Speaker of the 11th Parliament Jacob Oulanyah has Thursday made a return to Parliament after more than a month of absence after traveling to the United Kingdom for an alleged private visit.
The Speaker last presided over Parliament at the 2021/2022 financial year Budget reading at Kololo Independence Grounds shortly after his election as Speaker of Parliament. He however left his Deputy Anita Among, in charge, triggering speculation from the public about his health, with media reports indicating that he had tested positive for COVID-19.
As he returned to Parliament today, Oulanyah received a triumphant welcome from the Parliament leadership led by Deputy Speaker Anita Among, Parliament Commissioners, and some Members of Parliament who stood on the Southern Wing of the Parliament Verandah from where they welcomed him with ululations and applause.

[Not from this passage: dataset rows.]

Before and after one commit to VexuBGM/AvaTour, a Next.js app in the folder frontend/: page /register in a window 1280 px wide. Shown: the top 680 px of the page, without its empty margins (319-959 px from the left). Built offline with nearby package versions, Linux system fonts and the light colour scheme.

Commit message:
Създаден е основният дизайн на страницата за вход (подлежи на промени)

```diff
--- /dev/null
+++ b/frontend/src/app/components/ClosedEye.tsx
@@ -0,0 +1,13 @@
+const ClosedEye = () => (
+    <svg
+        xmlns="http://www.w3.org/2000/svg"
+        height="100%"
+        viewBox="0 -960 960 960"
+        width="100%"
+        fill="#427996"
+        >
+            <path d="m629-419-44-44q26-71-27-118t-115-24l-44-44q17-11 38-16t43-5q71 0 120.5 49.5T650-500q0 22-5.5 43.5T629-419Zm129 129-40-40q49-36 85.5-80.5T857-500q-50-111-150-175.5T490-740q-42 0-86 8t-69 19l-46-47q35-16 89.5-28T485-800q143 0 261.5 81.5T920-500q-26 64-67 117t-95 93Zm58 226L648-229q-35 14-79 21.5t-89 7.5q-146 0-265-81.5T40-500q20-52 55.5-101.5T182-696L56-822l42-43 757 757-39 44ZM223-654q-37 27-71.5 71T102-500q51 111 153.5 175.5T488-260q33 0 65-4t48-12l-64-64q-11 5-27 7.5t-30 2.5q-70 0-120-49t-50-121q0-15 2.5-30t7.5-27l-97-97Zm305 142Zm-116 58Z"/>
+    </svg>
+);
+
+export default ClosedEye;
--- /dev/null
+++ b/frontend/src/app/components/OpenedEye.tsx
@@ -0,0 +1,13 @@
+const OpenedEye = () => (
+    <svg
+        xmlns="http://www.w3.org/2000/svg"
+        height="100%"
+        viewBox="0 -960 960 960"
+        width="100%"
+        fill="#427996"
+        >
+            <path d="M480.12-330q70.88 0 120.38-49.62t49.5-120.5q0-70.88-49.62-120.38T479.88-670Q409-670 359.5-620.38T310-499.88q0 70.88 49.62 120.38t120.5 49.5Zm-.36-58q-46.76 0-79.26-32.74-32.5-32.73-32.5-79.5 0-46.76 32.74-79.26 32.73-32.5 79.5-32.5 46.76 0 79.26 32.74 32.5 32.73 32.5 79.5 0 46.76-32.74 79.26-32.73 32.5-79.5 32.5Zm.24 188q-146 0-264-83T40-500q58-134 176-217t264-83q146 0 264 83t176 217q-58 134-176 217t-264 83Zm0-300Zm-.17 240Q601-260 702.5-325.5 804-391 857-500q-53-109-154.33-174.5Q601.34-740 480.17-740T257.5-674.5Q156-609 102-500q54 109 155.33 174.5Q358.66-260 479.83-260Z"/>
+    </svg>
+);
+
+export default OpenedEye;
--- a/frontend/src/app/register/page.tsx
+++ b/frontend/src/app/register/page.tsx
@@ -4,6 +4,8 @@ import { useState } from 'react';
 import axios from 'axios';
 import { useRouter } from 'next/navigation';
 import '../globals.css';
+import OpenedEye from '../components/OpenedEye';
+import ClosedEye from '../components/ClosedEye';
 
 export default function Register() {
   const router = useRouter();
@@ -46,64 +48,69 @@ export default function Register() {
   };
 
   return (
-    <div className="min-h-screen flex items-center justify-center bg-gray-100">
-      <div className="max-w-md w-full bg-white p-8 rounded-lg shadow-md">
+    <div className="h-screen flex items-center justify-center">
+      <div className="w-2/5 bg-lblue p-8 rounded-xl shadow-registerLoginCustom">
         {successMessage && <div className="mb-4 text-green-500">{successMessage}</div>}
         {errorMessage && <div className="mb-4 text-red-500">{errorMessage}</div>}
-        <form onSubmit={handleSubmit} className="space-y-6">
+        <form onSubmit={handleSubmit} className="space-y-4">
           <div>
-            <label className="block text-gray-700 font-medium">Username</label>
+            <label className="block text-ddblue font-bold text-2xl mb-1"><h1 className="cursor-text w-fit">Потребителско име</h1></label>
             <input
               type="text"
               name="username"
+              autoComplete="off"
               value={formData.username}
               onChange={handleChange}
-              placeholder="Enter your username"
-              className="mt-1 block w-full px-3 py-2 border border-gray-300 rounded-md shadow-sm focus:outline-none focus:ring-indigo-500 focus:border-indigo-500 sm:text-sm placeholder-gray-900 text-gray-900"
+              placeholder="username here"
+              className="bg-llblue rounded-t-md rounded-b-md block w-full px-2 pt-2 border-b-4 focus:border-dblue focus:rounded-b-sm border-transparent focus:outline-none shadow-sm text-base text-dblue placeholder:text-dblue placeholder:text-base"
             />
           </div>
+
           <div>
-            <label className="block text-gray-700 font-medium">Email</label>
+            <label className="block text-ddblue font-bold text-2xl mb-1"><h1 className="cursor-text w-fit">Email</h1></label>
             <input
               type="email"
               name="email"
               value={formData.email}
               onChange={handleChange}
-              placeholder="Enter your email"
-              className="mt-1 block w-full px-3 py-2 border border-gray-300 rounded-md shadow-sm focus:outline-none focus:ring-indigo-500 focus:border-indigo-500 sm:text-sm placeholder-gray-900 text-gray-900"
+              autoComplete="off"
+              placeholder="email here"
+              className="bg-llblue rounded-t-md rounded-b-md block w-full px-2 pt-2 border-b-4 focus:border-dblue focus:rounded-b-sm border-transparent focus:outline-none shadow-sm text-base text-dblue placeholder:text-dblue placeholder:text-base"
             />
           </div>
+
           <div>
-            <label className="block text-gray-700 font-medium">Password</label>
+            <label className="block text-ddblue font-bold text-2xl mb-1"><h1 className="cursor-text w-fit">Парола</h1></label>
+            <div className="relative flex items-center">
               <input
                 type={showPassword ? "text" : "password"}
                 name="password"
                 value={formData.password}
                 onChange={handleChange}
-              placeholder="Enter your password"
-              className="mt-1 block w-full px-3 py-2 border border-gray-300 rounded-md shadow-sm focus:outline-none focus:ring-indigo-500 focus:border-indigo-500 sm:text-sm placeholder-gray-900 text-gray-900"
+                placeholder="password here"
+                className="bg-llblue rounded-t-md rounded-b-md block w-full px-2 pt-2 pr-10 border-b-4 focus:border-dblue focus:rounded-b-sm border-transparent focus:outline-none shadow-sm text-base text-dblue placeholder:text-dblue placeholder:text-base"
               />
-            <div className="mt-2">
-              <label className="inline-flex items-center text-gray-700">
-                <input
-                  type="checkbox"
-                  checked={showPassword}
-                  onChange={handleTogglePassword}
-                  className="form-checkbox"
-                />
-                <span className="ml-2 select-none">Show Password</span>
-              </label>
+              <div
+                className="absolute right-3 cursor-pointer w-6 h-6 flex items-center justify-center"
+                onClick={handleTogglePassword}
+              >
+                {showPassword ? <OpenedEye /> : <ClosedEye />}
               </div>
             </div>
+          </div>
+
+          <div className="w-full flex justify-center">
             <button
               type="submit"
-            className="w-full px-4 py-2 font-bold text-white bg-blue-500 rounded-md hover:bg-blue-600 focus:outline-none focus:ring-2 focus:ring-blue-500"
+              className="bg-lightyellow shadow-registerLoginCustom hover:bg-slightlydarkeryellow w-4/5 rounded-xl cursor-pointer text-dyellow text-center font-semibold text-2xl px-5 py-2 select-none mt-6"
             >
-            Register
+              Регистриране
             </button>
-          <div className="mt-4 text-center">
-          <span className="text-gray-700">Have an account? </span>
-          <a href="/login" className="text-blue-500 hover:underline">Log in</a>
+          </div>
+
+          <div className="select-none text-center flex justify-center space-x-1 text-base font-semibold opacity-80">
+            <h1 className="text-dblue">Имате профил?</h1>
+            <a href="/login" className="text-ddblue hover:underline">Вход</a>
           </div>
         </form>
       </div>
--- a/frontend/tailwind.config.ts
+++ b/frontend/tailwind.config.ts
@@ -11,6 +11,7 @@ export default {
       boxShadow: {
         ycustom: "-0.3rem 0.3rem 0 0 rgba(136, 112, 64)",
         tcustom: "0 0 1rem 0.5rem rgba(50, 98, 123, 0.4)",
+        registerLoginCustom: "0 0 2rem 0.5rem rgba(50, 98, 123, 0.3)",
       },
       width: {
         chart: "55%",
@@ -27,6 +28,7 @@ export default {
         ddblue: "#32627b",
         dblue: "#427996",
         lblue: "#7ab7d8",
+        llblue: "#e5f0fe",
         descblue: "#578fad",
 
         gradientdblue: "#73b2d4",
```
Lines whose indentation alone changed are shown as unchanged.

Parliamentary staff and Members of Parliament sung songs of praise and thanksgiving as the Parliament chaplain and a prayer session was held in the Speaker's Office.
He then proceeded to meet the opposition Members of Parliament who were undergoing orientation at the conference hall. The Leader of Opposition Mathias Mpuuga welcomed Oulanyah back, saying they cannot wait to work with him.
In the meeting, the Deputy Speaker of Parliament Anita Among also welcomed the Speaker back saying she has been answering several questions about his absence and now cannot wait for Oulanyah to fully take charge of the house.
In his first speech, Oulanyah said he made it a case to attend the meeting and face Kalungu West MP Joseph Ssewungu and Kilak North MP Gilbert Olanya who were demanding for his whereabouts, yet for last one year, when he didn’t chair the house, none of them ever asked.
Oulanyah also said that the country was losing humanity, and sick people are being declared dead instead of being supported to recover. He says if indeed someone is truly sick, the right thing is to pray. He however did not say if he was sick or not.
He added that the time has come for parliament to move from the rhetoric of words to action, and start moving and working together, adopting the use of 'we, and not I,' forgetting party colours and symbols for the good of the people of Uganda.